> _Problem to solve_:
The only thing to report is how many lines of the data contain the word "academicpages".

═════ Data provided

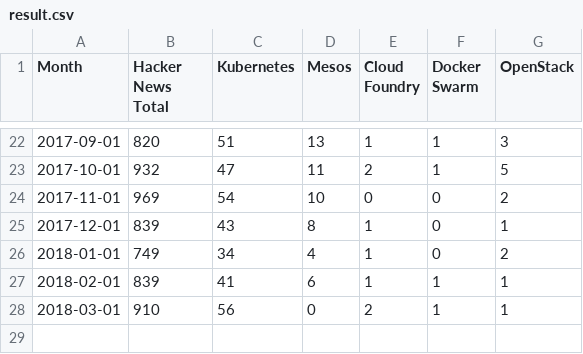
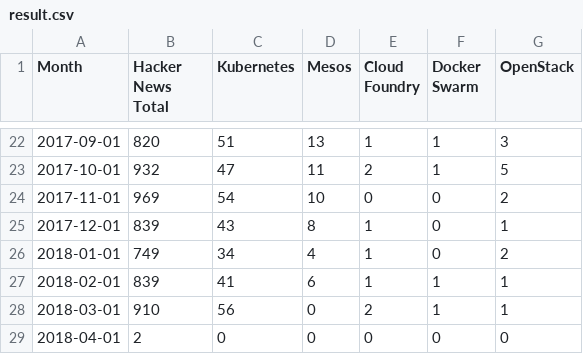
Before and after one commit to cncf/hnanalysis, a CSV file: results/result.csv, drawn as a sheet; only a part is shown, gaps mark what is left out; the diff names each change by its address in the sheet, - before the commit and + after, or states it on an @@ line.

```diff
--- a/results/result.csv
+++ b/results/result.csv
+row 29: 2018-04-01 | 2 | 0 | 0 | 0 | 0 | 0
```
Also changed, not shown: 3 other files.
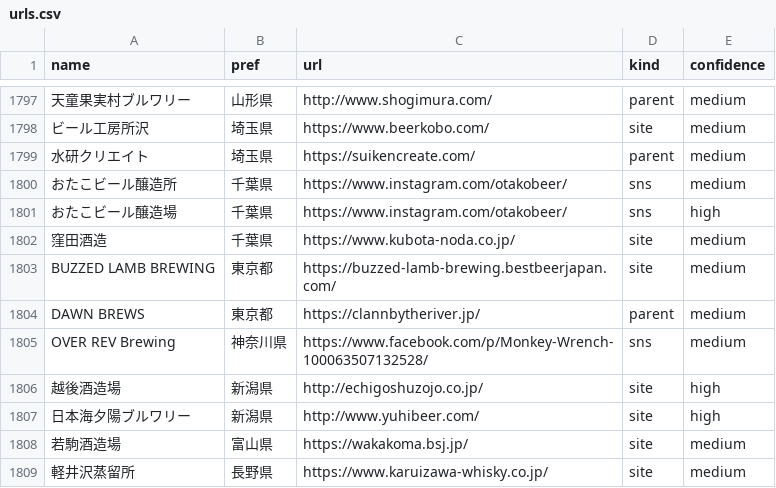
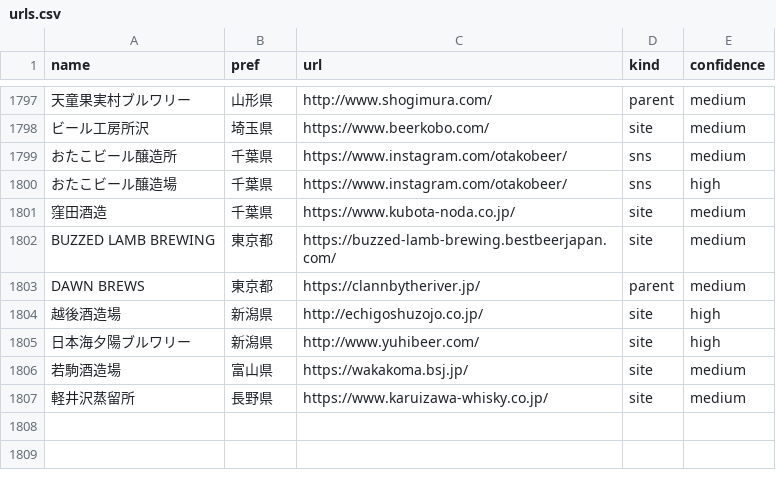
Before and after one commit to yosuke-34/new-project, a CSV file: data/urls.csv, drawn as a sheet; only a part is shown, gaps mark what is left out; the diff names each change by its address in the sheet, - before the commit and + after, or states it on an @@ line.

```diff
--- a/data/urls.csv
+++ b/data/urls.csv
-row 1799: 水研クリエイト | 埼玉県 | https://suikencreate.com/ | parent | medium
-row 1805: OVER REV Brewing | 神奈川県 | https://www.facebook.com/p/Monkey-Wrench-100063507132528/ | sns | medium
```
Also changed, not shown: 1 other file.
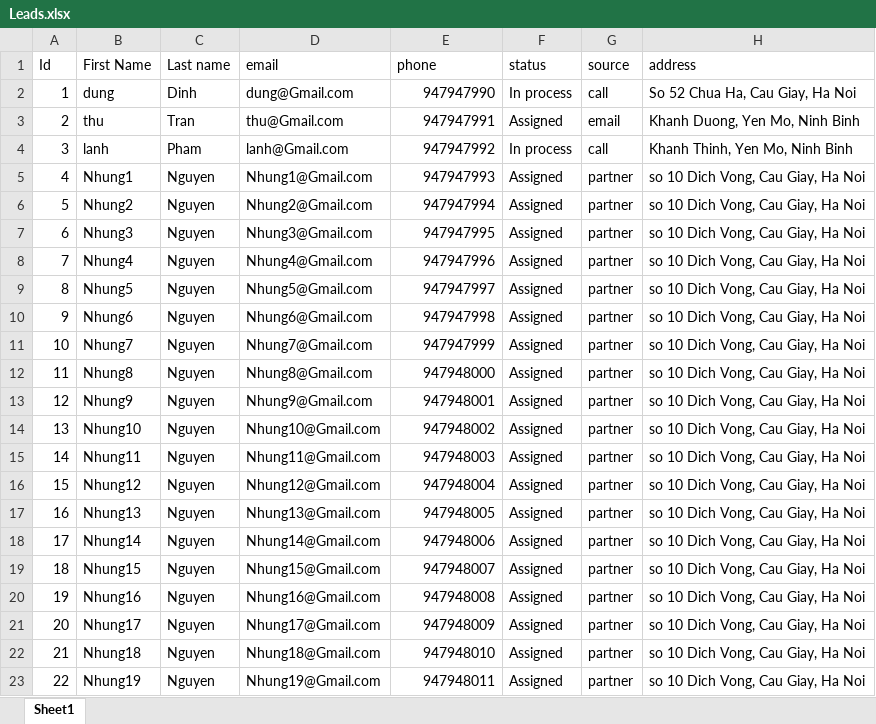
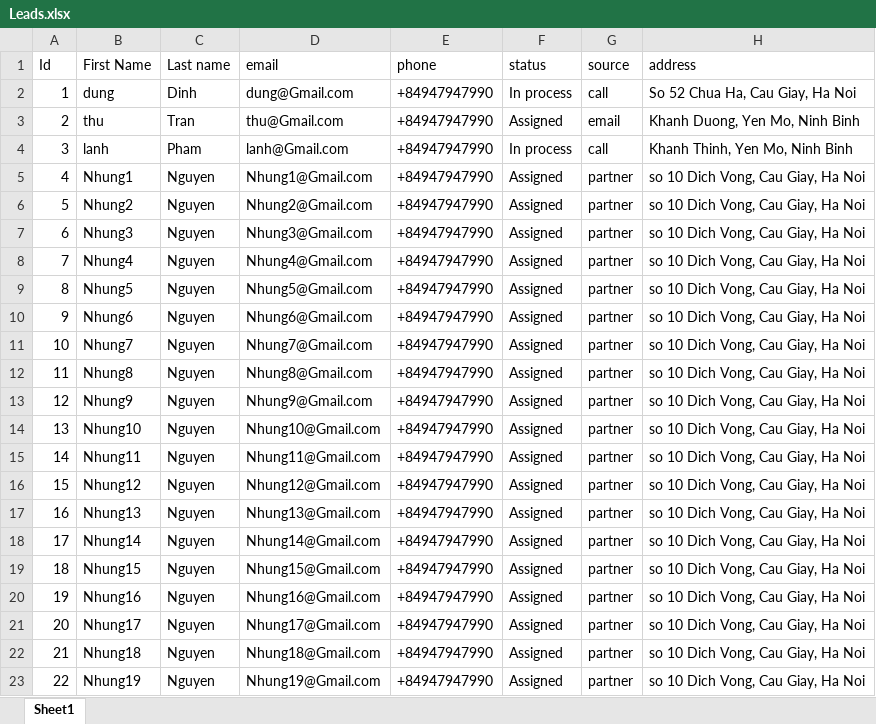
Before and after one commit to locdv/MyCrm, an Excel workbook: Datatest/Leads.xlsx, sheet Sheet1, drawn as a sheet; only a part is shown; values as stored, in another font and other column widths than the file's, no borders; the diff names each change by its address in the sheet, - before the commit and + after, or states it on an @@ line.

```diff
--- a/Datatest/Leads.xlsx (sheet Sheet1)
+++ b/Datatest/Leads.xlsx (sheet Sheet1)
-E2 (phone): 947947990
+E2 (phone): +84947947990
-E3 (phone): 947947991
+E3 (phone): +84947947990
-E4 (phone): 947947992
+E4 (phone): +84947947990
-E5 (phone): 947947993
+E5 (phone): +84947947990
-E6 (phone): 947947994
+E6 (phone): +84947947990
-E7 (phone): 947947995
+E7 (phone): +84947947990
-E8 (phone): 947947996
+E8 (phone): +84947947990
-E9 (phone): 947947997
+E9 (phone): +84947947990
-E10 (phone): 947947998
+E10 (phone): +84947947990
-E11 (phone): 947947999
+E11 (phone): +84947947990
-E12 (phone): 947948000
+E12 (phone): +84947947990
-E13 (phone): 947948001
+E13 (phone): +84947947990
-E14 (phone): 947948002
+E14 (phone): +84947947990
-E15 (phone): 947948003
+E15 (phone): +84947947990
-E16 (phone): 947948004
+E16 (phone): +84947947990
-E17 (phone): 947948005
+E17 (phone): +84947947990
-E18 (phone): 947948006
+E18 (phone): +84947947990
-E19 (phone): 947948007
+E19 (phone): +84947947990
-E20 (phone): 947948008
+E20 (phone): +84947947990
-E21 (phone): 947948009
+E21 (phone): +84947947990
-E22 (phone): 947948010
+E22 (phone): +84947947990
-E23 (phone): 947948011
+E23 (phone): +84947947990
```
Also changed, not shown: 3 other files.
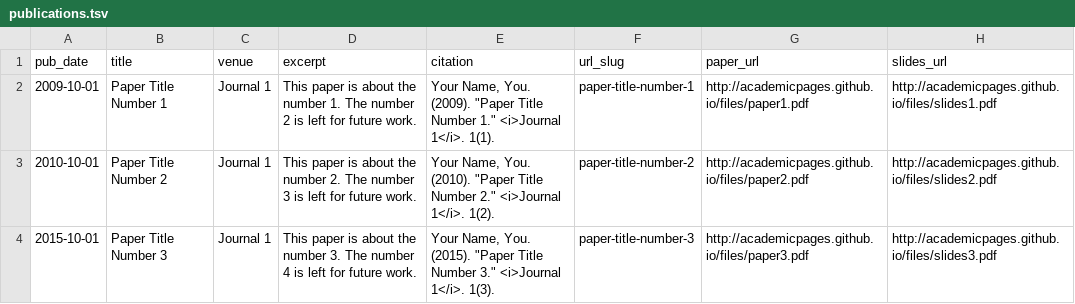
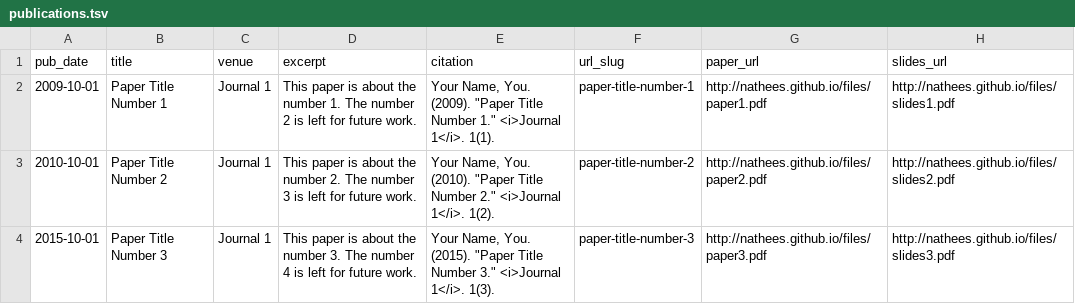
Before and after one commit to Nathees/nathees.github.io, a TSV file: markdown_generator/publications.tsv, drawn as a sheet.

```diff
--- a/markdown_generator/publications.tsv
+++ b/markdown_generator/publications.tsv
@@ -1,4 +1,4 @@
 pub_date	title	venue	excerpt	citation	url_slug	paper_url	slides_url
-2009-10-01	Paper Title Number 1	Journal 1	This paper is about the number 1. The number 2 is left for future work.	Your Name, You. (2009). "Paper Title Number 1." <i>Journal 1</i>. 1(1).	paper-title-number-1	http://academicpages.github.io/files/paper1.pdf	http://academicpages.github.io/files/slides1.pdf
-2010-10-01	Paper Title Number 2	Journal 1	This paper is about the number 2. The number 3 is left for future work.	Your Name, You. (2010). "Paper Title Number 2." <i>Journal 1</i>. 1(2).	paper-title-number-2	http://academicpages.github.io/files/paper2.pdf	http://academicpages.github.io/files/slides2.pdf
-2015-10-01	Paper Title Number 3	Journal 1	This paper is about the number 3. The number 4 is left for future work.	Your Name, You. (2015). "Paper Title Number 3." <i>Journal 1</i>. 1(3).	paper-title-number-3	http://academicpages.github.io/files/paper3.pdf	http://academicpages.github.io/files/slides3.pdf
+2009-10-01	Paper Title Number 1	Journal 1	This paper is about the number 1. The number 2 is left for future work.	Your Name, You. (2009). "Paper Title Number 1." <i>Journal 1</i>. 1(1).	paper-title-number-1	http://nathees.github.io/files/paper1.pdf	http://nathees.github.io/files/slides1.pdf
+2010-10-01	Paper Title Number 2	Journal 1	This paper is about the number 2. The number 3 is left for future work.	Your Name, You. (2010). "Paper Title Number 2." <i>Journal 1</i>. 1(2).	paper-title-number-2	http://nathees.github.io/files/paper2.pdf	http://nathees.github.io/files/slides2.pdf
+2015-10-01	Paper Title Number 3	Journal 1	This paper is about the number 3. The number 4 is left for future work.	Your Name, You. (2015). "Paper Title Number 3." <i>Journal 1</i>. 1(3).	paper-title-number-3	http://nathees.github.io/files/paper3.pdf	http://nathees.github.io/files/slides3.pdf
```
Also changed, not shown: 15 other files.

══════════

> _Exercise solution_:
3